---- Input material
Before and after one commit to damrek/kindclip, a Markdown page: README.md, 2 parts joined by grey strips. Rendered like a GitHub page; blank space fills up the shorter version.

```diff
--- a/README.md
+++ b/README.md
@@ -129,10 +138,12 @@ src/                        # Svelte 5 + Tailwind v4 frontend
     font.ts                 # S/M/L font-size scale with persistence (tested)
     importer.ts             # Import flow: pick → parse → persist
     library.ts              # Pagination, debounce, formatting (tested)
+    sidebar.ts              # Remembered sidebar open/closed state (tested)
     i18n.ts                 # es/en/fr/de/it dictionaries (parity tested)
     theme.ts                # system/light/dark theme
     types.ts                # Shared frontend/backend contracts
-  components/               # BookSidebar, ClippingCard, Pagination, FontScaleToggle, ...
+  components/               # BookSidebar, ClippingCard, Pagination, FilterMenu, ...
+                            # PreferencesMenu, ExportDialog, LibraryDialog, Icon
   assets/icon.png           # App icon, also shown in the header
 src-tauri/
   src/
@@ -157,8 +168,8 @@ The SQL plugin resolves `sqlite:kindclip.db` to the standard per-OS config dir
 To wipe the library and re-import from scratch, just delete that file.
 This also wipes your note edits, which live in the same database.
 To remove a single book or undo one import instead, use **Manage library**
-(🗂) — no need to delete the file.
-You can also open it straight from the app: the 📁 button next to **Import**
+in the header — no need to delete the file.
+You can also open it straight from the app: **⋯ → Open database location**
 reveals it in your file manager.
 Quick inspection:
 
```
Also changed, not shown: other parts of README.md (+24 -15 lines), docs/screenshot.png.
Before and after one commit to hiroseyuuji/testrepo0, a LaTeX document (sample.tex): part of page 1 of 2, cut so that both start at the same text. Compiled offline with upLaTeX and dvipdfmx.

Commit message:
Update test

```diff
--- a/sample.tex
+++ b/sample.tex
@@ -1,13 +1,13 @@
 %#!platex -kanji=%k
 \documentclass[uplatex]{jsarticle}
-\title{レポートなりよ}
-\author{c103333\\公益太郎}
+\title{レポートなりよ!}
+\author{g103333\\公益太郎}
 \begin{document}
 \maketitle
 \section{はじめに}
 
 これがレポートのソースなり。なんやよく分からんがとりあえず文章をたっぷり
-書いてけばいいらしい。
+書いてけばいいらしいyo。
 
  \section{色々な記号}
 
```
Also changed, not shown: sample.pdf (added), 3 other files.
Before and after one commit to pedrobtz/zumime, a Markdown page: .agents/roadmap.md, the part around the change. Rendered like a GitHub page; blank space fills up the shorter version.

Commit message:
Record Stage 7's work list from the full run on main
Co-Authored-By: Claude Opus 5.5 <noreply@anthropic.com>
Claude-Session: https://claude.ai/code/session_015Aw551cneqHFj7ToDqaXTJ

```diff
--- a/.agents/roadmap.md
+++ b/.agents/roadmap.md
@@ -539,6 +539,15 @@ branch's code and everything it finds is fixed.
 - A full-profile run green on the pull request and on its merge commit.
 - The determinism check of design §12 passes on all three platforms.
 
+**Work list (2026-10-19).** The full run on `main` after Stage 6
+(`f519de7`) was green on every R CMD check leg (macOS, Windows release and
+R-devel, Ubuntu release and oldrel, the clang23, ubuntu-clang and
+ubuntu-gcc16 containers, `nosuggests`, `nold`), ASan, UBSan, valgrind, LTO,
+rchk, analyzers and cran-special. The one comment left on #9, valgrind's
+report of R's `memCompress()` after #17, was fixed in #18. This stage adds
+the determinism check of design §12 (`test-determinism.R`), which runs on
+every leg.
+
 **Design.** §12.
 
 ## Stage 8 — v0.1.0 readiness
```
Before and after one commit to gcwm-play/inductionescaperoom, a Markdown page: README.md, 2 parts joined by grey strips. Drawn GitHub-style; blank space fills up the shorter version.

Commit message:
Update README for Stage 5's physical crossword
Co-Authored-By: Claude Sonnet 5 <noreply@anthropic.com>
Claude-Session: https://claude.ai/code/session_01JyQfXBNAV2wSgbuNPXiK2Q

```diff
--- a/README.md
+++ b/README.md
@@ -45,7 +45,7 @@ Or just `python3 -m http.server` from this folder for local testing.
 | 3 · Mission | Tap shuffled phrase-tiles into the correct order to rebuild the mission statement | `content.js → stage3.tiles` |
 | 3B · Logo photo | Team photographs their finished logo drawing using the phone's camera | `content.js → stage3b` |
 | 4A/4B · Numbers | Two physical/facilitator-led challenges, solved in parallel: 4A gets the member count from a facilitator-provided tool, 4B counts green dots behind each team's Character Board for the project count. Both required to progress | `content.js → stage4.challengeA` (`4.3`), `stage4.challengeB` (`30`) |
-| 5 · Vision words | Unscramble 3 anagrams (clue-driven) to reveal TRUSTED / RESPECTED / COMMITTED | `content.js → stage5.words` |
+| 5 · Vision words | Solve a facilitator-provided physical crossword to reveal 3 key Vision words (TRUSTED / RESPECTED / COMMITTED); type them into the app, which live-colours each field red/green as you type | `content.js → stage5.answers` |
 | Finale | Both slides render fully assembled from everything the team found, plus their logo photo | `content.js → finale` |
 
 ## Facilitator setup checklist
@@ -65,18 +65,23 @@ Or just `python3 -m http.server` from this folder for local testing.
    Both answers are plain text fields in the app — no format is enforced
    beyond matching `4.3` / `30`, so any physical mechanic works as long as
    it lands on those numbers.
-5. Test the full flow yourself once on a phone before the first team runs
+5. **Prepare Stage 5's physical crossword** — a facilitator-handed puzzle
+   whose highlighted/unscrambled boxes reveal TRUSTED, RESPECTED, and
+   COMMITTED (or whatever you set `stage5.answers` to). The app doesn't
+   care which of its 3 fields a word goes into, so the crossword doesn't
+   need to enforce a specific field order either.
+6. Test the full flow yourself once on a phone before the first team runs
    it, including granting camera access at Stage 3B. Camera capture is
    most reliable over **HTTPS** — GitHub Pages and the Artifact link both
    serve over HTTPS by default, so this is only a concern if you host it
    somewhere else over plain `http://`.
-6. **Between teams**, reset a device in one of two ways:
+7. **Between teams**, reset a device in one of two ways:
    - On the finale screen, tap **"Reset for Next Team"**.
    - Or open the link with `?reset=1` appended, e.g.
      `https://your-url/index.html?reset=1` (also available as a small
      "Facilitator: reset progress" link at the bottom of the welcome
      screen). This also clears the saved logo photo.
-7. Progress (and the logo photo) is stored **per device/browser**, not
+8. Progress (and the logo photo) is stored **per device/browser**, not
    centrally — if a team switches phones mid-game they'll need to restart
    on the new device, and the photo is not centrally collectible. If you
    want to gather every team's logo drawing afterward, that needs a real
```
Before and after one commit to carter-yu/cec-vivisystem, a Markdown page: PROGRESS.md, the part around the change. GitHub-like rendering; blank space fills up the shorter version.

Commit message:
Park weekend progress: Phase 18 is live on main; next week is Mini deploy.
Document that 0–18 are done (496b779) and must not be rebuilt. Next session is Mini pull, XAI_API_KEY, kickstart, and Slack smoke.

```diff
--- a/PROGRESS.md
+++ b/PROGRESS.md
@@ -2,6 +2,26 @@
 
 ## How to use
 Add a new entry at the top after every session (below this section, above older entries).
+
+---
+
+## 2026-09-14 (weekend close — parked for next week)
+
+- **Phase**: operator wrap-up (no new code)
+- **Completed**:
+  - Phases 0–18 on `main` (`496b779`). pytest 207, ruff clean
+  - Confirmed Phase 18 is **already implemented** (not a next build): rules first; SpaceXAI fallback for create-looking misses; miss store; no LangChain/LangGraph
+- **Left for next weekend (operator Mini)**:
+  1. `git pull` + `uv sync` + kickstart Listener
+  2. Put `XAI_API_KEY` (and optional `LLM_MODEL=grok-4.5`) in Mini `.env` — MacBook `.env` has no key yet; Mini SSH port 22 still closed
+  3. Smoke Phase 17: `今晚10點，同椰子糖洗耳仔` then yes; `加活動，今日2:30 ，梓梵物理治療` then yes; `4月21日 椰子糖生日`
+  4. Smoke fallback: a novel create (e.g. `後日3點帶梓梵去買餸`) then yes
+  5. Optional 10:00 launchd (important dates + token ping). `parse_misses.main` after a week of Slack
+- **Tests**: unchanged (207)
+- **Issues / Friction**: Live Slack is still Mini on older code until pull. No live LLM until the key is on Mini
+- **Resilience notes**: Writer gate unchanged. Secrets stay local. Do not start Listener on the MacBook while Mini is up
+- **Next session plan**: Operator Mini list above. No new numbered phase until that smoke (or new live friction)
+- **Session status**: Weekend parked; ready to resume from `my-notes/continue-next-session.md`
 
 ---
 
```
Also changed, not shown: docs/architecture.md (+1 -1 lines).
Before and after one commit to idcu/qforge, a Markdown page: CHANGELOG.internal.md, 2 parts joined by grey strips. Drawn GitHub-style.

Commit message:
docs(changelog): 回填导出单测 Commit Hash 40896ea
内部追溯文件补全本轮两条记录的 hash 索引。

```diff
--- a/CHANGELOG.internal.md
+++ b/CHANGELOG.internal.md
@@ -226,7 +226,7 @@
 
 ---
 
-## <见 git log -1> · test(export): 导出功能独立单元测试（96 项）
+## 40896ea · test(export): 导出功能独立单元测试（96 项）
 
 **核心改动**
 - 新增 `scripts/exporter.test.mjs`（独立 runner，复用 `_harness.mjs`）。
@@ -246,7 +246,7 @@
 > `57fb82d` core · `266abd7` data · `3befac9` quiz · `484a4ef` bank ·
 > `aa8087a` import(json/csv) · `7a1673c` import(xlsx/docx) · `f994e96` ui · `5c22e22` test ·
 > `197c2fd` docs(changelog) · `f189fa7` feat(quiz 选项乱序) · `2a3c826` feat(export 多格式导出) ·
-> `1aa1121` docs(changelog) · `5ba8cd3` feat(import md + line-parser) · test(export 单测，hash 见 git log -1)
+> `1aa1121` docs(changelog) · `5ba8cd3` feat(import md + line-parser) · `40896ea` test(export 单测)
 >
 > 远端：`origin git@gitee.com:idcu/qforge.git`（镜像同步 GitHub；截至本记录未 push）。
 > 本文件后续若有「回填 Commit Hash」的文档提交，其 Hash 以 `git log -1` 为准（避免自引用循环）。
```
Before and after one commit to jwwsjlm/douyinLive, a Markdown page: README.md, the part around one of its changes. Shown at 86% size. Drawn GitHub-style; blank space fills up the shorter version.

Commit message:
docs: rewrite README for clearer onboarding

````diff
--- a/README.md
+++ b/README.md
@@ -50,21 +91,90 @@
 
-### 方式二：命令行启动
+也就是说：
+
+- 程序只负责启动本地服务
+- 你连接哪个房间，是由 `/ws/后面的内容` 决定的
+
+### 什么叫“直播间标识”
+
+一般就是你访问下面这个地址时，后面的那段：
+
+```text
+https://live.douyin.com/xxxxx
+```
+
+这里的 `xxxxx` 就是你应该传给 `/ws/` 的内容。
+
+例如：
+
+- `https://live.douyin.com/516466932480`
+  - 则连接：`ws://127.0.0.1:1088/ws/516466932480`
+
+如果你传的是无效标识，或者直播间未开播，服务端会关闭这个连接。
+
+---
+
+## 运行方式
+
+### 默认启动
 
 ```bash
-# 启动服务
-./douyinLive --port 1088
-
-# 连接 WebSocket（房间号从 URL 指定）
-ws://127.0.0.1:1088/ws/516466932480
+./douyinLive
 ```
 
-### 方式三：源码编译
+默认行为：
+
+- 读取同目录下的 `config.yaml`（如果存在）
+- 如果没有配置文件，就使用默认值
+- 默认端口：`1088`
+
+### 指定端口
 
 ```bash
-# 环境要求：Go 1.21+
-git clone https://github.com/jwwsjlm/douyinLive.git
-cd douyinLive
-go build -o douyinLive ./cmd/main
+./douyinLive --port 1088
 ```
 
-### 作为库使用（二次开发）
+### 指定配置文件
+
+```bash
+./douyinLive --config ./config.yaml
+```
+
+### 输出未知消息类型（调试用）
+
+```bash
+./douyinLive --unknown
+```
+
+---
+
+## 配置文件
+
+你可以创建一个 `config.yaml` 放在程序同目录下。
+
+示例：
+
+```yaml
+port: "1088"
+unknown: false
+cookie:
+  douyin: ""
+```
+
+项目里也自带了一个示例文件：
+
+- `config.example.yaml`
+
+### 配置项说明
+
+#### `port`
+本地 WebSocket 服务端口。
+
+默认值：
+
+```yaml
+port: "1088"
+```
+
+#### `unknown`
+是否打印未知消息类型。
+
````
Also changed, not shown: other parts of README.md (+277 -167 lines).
--------
Every line above that includes the word "device" should be listed.

**Task solution:**
-6. **Between teams**, reset a device in one of two ways:
+7. **Between teams**, reset a device in one of two ways:
-7. Progress (and the logo photo) is stored **per device/browser**, not
+8. Progress (and the logo photo) is stored **per device/browser**, not
    on the new device, and the photo is not centrally collectible. If you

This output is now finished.